* _Web document revisions_
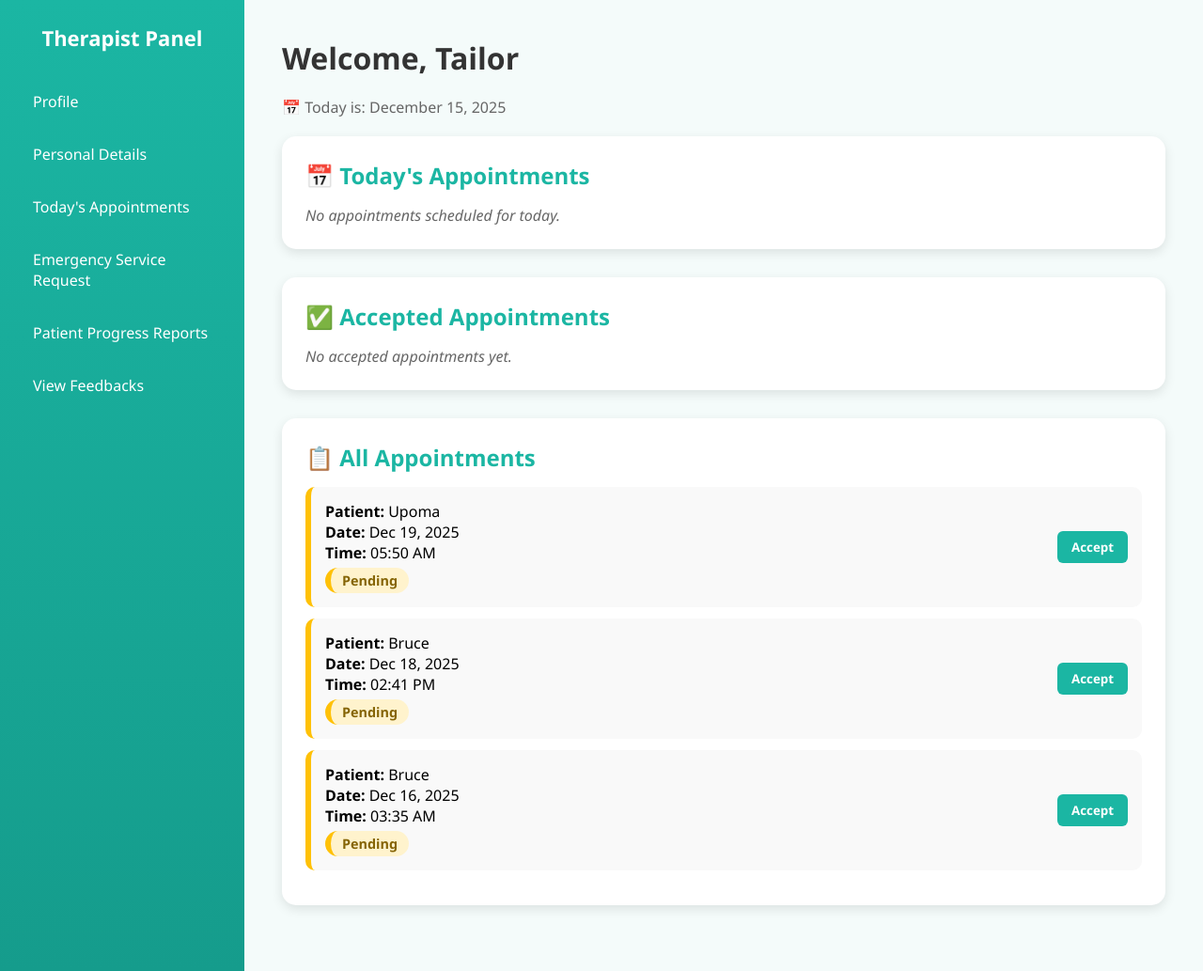
After one commit to jayed2003/Website-Project-0, a PHP site: page /today_appointment.php in a window 1280 px wide. The commit adds this page. Shown: the whole page at 94% size. Run offline with PHP 8.4, Linux system fonts and the light colour scheme; a user stored in the database is signed in; data comes from the database, SQL or seed files in the repository.

Commit message:
Add files via upload

```diff
--- a/patient_dashboard.php
+++ b/patient_dashboard.php
@@ -20,9 +20,9 @@ if (!isset($_SESSION['user_id'])) {
         <h2>Patient Panel</h2>
 
         <a href="appointment.php">Book Appointment</a>
-        <a href="#">Appointment History</a>
+        <a href="appointment_history.php">Appointment History</a>
         <a href="patient_personal.php">Personal Details</a>
-        <a href="#">Self Assessment Test</a>
+        <a href="self_assessment.php">Self Assessment Test</a>
         <a href="patient_progress.php">Progress Report</a>
         <a href="patient_feedback.php">Feedback</a>
 
--- a/therapist_dashboard.php
+++ b/therapist_dashboard.php
@@ -21,7 +21,7 @@ if (!isset($_SESSION['user_id'])) {
 
         <a href="#">Profile</a>
         <a href="therapist_personal.php">Personal Details</a>
-        <a href="#">Today's Appointments</a>
+        <a href="today_appointment.php">Today's Appointments</a>
         <a href="#">Emergency Service Request</a>
         <a href="therapist_progress.php">Patient Progress Reports</a>
         <a href="therapist_feedback_view.php">View Feedbacks</a>
--- /dev/null
+++ b/today_appointment.php
@@ -0,0 +1,292 @@
+<?php
+session_start();
+if (!isset($_SESSION['user_id'])) {
+    header("Location: login.php");
+    exit();
+}
+
+include("DBconnect.php");
+
+$therapist_id   = $_SESSION['user_id'];
+$therapist_name = htmlspecialchars($_SESSION['user_name'] ?? 'Therapist');
+$today = date("Y-m-d");
+
+/* =========================
+   ACCEPT APPOINTMENT LOGIC
+========================= */
+if (isset($_POST['accept']) && isset($_POST['appointment_id'])) {
+    $appointment_id = intval($_POST['appointment_id']);
+
+
+    $stmt = $conn->prepare("UPDATE appointment
+                           SET status='Approved'
+                           WHERE appointment_id=?
+                           AND therapist_id=?");
+    $stmt->bind_param("ii", $appointment_id, $therapist_id);
+    $stmt->execute();
+    $stmt->close();
+
+
+    header("Location: " . $_SERVER['PHP_SELF']);
+    exit();
+}
+
+
+// All appointments with prepared statement
+$all_stmt = $conn->prepare("
+    SELECT * FROM appointment
+    WHERE therapist_id=?
+    ORDER BY date DESC, time ASC
+");
+$all_stmt->bind_param("i", $therapist_id);
+$all_stmt->execute();
+$allAppointments = $all_stmt->get_result();
+
+// Accepted appointments
+$accepted_stmt = $conn->prepare("
+    SELECT * FROM appointment
+    WHERE therapist_id=?
+    AND status='Approved'
+    ORDER BY date DESC, time ASC
+");
+$accepted_stmt->bind_param("i", $therapist_id);
+$accepted_stmt->execute();
+$acceptedAppointments = $accepted_stmt->get_result();
+
+// Today's appointments
+$today_stmt = $conn->prepare("
+    SELECT * FROM appointment
+    WHERE therapist_id=?
+    AND date=?
+    ORDER BY FIELD(status, 'Approved') DESC, time ASC
+");
+$today_stmt->bind_param("is", $therapist_id, $today);
+$today_stmt->execute();
+$todayAppointments = $today_stmt->get_result();
+?>
+
+<!DOCTYPE html>
+<html>
+<head>
+    <title>Therapist Dashboard</title>
+    <link rel="stylesheet" href="css/dashboard.css">
+    <style>
+        .box {
+            background: white;
+            padding: 25px;
+            border-radius: 15px;
+            margin-bottom: 30px;
+            box-shadow: 0 4px 12px rgba(0,0,0,0.1);
+        }
+        .box h2 {
+            margin-bottom: 15px;
+            color: #1bb6a3;
+        }
+        .appointment {
+            padding: 15px;
+            border-radius: 10px;
+            margin-bottom: 12px;
+            display: flex;
+            justify-content: space-between;
+            align-items: center;
+            background: #f9f9f9;
+            transition: all 0.3s ease;
+        }
+        .appointment:hover {
+            transform: translateY(-2px);
+            box-shadow: 0 6px 15px rgba(0,0,0,0.1);
+        }
+        .approved {
+            border-left: 6px solid #28a745;
+        }
+        .pending {
+            border-left: 6px solid #ffc107;
+        }
+        .cancelled {
+            border-left: 6px solid #dc3545;
+        }
+        .status {
+            font-weight: bold;
+            padding: 4px 12px;
+            border-radius: 20px;
+            font-size: 0.9em;
+            display: inline-block;
+            margin-top: 5px;
+        }
+        .status.approved {
+            background: #d4edda;
+            color: #155724;
+        }
+        .status.pending {
+            background: #fff3cd;
+            color: #856404;
+        }
+        .status.cancelled {
+            background: #f8d7da;
+            color: #721c24;
+        }
+        button {
+            padding: 8px 15px;
+            border: none;
+            border-radius: 6px;
+            cursor: pointer;
+            background: #1bb6a3;
+            color: white;
+            font-weight: bold;
+            transition: all 0.3s ease;
+        }
+        button:hover {
+            background: #17a293;
+            transform: scale(1.05);
+        }
+        button:disabled {
+            background: #cccccc;
+            cursor: not-allowed;
+        }
+        .appointment-info {
+            flex-grow: 1;
+        }
+        .appointment-actions {
+            margin-left: 20px;
+        }
+    </style>
+</head>
+
+<body>
+
+<div class="wrapper">
+
+    <!-- SIDEBAR -->
+    <div class="sidebar">
+        <h2>Therapist Panel</h2>
+        <a href="#">Profile</a>
+        <a href="therapist_personal.php">Personal Details</a>
+        <a href="today_appointment.php">Today's Appointments</a>
+        <a href="#">Emergency Service Request</a>
+        <a href="therapist_progress.php">Patient Progress Reports</a>
+        <a href="therapist_feedback_view.php">View Feedbacks</a>
+    </div>
+
+    <!-- CONTENT -->
+    <div class="content">
+        <h1>Welcome, <?php echo $therapist_name; ?></h1>
+
+        <!-- Display today's date -->
+        <p style="color: #666; margin-bottom: 20px;">
+            📅 Today is: <?php echo date('F j, Y'); ?>
+        </p>
+
+        <!-- TODAY'S APPOINTMENTS -->
+        <div class="box">
+            <h2>📅 Today's Appointments</h2>
+
+            <?php if ($todayAppointments->num_rows > 0) { ?>
+                <?php while ($row = $todayAppointments->fetch_assoc()) {
+                    $status_class = strtolower($row['status']);
+                ?>
+                    <div class="appointment <?php echo $status_class; ?>">
+                        <div class="appointment-info">
+                            <p><strong>Patient:</strong> <?php echo htmlspecialchars($row['patient_name']); ?></p>
+                            <p><strong>Time:</strong> <?php echo date("h:i A", strtotime($row['time'])); ?></p>
+                            <p><strong>Session Type:</strong> <?php echo htmlspecialchars($row['session_type'] ?? 'Regular'); ?></p>
+                            <span class="status <?php echo $status_class; ?>">
+                                <?php echo htmlspecialchars($row['status']); ?>
+                            </span>
+                        </div>
+
+                        <?php if (strtolower(trim($row['status'])) == 'pending') { ?>
+                            <div class="appointment-actions">
+                                <form method="POST" onsubmit="return confirm('Accept this appointment?');">
+                                    <input type="hidden" name="appointment_id"
+                                           value="<?php echo $row['appointment_id']; ?>">
+                                    <button type="submit" name="accept">Accept</button>
+                                </form>
+                            </div>
+                        <?php } ?>
+                    </div>
+                <?php } ?>
+            <?php } else { ?>
+                <p style="color: #666; font-style: italic;">No appointments scheduled for today.</p>
+            <?php } ?>
+        </div>
+
+        <!-- ACCEPTED APPOINTMENTS -->
+        <div class="box">
+            <h2>✅ Accepted Appointments</h2>
+
+            <?php if ($acceptedAppointments->num_rows > 0) { ?>
+                <?php while ($row = $acceptedAppointments->fetch_assoc()) { ?>
+                    <div class="appointment approved">
+                        <div class="appointment-info">
+                            <p><strong>Patient:</strong> <?php echo htmlspecialchars($row['patient_name']); ?></p>
+                            <p><strong>Date:</strong> <?php echo date('M j, Y', strtotime($row['date'])); ?></p>
+                            <p><strong>Time:</strong> <?php echo date("h:i A", strtotime($row['time'])); ?></p>
+                        </div>
+                    </div>
+                <?php } ?>
+            <?php } else { ?>
+                <p style="color: #666; font-style: italic;">No accepted appointments yet.</p>
+            <?php } ?>
+        </div>
+
+        <!-- ALL APPOINTMENTS -->
+        <div class="box">
+            <h2>📋 All Appointments</h2>
+
+            <?php if ($allAppointments->num_rows > 0) { ?>
+                <?php while ($row = $allAppointments->fetch_assoc()) {
+                    $status_class = strtolower($row['status']);
+                ?>
+                    <div class="appointment <?php echo $status_class; ?>">
+                        <div class="appointment-info">
+                            <p><strong>Patient:</strong> <?php echo htmlspecialchars($row['patient_name']); ?></p>
+                            <p><strong>Date:</strong> <?php echo date('M j, Y', strtotime($row['date'])); ?></p>
+                            <p><strong>Time:</strong> <?php echo date("h:i A", strtotime($row['time'])); ?></p>
+                            <span class="status <?php echo $status_class; ?>">
+                                <?php echo htmlspecialchars($row['status']); ?>
+                            </span>
+                        </div>
+
+                        <?php if (strtolower(trim($row['status'])) == 'pending') { ?>
+                            <div class="appointment-actions">
+                                <form method="POST" onsubmit="return confirm('Accept this appointment?');">
+                                    <input type="hidden" name="appointment_id"
+                                           value="<?php echo $row['appointment_id']; ?>">
+                                    <button type="submit" name="accept">Accept</button>
+                                </form>
+                            </div>
+                        <?php } ?>
+                    </div>
+                <?php } ?>
+            <?php } else { ?>
+                <p style="color: #666; font-style: italic;">No appointments found.</p>
+            <?php } ?>
+        </div>
+
+    </div>
+</div>
+
+<?php
+// Close database connections
+$all_stmt->close();
+$accepted_stmt->close();
+$today_stmt->close();
+$conn->close();
+?>
+
+<script>
+// Add confirmation for accepting appointments
+document.addEventListener('DOMContentLoaded', function() {
+    const acceptForms = document.querySelectorAll('form[method="POST"]');
+    acceptForms.forEach(form => {
+        form.addEventListener('submit', function(e) {
+            if (!confirm('Are you sure you want to accept this appointment?')) {
+                e.preventDefault();
+            }
+        });
+    });
+});
+</script>
+
+</body>
+</html>
```
Also changed, not shown: appointment_history.php (added, +111 -0 lines), self_assessment.php (added, +201 -0 lines).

* _WHAT YOU HAVE TO DO_
Using the data above, show each line where "border" occurs.

* _OUTPUT FOR THIS EXERCISE_
+            border-radius: 15px;
+            border-radius: 10px;
+            border-left: 6px solid #28a745;
+            border-left: 6px solid #ffc107;
+            border-left: 6px solid #dc3545;
+            border-radius: 20px;
+            border: none;
+            border-radius: 6px;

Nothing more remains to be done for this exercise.